Your task: Go through the data and retrieve each line that includes the string "main".

Task material:
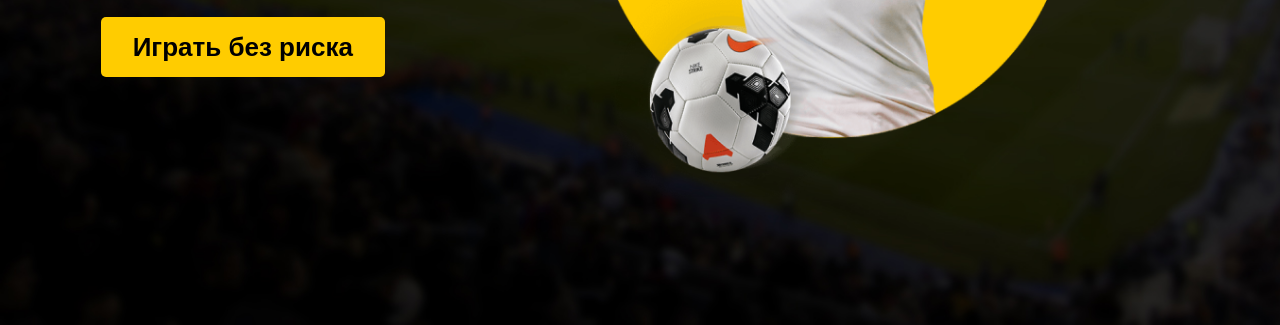
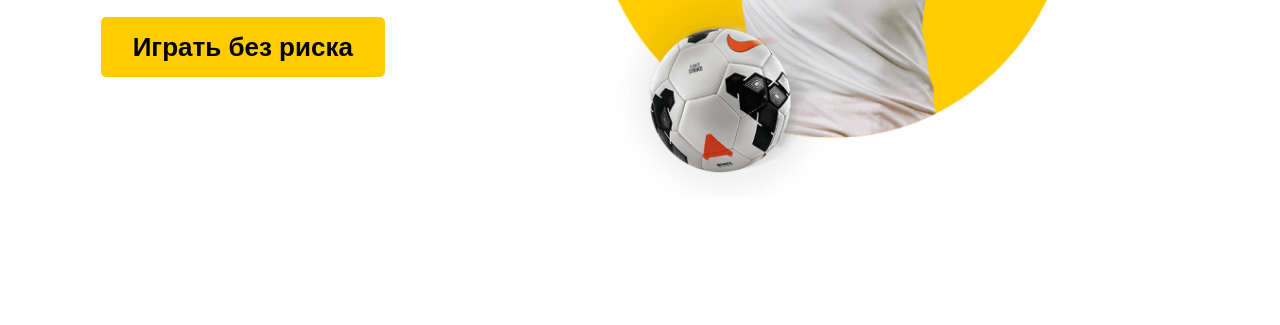
Before and after one commit to Ave-Mari/Test-Go-Mobile, a plain HTML site: page index.html in a window 1280 px wide. Shown: the part 521-846 px from the top of the page. Drawn offline with Linux system fonts and the light colour scheme.

Commit message:
fixed background issues

```diff
--- a/styles/main.css
+++ b/styles/main.css
@@ -10,7 +10,7 @@ body {
 }
 
 .main-page {
-  background: url("./../../images/background.png") 0% 0% no-repeat;
+  background: url("./../images/background.png") 0% 0% no-repeat
   background-size: cover;
 }
 
```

Answer section:
--- a/styles/main.css
+++ b/styles/main.css
 .main-page {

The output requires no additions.